Exercise instructions> For each line of the data below that contains "const", return that line.

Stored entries
============================================================

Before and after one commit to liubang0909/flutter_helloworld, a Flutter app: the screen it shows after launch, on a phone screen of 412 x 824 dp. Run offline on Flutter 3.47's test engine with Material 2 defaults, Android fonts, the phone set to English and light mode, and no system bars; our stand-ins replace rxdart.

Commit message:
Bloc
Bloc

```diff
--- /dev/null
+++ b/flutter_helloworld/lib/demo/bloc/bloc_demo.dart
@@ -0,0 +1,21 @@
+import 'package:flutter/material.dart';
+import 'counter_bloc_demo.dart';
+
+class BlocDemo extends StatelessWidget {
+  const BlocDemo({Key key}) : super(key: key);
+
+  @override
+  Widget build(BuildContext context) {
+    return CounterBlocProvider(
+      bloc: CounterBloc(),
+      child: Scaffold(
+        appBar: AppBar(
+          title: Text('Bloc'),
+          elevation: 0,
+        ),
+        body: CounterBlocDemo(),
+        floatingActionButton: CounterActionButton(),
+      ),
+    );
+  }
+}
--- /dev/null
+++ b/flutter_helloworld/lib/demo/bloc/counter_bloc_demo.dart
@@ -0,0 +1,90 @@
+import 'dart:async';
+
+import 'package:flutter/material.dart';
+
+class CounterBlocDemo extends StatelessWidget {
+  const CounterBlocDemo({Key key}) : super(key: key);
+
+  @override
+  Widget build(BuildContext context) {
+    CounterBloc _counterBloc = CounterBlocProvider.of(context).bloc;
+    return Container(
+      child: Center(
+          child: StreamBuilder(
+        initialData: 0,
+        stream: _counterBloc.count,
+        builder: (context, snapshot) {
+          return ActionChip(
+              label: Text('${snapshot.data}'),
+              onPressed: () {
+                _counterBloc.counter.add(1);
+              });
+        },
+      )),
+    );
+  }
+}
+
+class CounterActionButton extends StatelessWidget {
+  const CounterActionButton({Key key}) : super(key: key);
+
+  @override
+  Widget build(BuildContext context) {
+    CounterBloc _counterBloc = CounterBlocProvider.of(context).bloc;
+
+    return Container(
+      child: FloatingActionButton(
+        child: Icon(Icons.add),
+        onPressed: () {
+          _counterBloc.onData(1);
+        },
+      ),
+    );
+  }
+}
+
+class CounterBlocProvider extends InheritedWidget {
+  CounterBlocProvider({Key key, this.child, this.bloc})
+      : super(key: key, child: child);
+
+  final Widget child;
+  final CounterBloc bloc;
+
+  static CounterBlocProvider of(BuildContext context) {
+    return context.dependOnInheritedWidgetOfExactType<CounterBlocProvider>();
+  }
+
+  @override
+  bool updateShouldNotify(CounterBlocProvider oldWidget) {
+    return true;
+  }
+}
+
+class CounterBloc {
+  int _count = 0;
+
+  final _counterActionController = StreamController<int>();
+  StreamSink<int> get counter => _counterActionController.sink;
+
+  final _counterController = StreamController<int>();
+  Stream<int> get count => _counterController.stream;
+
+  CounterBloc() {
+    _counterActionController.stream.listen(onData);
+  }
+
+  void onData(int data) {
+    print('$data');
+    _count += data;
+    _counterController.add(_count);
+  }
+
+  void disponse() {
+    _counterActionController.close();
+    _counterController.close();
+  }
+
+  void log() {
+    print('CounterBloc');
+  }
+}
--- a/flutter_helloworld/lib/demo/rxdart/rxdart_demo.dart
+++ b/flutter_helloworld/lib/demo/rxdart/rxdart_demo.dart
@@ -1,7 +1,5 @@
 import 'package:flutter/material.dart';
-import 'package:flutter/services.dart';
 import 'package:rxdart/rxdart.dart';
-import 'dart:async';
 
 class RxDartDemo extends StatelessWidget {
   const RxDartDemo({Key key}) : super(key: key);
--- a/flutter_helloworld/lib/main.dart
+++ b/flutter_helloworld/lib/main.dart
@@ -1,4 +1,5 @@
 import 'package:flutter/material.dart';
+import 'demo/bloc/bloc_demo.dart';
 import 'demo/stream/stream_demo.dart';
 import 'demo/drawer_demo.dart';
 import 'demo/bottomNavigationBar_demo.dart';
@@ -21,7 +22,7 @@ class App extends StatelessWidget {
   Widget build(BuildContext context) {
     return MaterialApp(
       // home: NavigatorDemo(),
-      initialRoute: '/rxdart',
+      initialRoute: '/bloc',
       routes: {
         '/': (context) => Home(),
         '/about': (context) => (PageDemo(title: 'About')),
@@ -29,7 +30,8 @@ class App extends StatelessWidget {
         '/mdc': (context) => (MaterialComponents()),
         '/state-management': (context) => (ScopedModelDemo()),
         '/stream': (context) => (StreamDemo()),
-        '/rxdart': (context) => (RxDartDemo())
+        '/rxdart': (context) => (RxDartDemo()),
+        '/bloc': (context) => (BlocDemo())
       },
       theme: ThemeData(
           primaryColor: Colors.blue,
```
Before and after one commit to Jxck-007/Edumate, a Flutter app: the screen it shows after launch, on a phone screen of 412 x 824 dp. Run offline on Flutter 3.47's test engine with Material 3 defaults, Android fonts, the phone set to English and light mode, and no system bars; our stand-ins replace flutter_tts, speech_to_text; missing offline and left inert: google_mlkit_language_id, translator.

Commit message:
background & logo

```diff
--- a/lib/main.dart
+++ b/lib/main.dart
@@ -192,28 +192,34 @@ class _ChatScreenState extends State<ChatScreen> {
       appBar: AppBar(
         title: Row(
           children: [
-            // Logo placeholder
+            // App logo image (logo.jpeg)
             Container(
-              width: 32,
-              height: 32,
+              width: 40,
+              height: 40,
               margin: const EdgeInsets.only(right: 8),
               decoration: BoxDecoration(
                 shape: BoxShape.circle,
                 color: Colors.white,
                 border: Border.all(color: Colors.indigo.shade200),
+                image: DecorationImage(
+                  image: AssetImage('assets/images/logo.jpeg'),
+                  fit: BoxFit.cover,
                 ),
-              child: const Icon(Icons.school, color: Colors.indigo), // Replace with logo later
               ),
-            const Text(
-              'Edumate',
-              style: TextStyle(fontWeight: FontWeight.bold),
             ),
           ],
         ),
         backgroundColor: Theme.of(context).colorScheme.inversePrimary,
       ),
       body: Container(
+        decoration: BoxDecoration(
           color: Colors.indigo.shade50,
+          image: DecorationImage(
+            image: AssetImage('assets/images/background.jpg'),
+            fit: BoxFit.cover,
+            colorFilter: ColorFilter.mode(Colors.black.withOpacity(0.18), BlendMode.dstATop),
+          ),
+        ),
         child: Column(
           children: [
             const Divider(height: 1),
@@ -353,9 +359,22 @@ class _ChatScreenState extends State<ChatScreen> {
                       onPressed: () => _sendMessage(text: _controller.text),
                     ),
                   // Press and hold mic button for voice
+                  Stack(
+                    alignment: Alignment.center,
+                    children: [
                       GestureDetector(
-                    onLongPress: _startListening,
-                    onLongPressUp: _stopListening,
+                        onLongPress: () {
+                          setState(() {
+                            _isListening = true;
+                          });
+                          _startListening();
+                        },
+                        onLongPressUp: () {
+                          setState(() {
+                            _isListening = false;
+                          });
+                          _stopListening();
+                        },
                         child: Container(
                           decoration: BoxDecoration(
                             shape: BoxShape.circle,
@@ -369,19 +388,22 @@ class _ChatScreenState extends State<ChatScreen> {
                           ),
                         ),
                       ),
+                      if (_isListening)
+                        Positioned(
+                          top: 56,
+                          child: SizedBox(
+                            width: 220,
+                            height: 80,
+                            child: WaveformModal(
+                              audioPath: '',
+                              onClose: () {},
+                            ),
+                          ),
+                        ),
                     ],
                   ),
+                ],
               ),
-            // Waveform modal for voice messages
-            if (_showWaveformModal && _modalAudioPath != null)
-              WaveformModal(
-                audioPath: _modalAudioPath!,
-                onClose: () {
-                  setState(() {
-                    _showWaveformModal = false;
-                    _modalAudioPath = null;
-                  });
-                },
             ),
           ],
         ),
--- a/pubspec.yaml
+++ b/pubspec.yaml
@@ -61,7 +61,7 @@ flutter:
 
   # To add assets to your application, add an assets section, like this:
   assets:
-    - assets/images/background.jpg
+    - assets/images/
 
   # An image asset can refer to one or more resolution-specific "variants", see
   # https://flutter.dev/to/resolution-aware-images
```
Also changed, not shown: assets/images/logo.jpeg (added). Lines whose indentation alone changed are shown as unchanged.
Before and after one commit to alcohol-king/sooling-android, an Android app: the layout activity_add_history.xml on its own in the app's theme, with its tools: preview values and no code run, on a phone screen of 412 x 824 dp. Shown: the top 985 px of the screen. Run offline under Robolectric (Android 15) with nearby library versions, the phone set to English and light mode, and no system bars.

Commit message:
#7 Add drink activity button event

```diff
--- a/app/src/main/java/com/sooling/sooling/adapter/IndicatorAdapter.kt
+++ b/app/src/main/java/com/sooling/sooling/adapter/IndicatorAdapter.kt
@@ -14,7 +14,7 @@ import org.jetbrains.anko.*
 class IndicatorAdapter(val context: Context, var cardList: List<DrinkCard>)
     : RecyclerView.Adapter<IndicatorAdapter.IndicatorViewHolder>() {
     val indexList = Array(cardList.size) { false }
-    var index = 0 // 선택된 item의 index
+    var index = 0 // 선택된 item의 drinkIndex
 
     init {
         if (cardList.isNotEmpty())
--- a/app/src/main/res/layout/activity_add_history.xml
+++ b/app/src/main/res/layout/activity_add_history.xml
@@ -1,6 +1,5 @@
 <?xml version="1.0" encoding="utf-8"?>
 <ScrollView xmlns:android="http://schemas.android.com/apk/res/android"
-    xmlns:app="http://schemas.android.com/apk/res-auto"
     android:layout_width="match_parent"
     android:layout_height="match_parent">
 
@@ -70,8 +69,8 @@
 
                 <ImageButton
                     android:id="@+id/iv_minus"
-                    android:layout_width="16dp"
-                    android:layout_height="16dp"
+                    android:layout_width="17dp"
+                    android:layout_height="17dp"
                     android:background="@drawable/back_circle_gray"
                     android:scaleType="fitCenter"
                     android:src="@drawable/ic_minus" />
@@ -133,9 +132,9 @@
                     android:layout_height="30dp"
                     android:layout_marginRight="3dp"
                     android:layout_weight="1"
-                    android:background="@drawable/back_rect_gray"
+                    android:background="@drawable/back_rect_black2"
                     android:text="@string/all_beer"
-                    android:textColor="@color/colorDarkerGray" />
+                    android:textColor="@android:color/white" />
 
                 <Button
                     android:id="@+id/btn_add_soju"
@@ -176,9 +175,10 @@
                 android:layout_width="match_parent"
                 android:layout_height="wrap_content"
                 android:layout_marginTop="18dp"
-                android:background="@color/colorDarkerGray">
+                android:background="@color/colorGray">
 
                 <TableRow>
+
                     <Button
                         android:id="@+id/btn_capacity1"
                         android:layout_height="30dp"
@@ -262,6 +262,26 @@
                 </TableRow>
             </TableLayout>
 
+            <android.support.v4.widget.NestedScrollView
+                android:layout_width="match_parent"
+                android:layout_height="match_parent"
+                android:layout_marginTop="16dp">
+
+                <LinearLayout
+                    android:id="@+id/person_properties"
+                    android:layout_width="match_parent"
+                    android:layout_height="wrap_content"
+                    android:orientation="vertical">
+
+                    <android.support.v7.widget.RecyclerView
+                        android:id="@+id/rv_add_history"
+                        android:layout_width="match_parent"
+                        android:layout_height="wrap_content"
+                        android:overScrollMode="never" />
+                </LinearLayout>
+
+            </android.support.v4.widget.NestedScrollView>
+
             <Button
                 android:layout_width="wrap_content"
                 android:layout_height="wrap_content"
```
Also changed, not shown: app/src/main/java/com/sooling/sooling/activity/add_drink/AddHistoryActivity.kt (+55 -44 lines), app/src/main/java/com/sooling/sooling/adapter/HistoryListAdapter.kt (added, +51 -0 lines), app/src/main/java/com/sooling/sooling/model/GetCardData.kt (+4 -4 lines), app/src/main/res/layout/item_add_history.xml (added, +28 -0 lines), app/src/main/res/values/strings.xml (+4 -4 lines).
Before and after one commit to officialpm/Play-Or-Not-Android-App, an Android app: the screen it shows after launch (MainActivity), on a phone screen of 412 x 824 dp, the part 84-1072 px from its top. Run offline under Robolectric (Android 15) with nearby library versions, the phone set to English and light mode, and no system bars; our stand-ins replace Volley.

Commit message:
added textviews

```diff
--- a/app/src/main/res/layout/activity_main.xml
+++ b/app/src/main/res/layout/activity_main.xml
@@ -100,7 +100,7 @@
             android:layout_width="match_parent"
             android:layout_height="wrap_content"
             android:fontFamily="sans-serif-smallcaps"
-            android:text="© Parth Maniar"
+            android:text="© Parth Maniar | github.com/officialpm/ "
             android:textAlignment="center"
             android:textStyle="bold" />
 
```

============================================================

Output for this exercise>
+  const BlocDemo({Key key}) : super(key: key);
+  const CounterBlocDemo({Key key}) : super(key: key);
+  const CounterActionButton({Key key}) : super(key: key);
   const RxDartDemo({Key key}) : super(key: key);
               margin: const EdgeInsets.only(right: 8),
-              child: const Icon(Icons.school, color: Colors.indigo), // Replace with logo later
-            const Text(
             const Divider(height: 1),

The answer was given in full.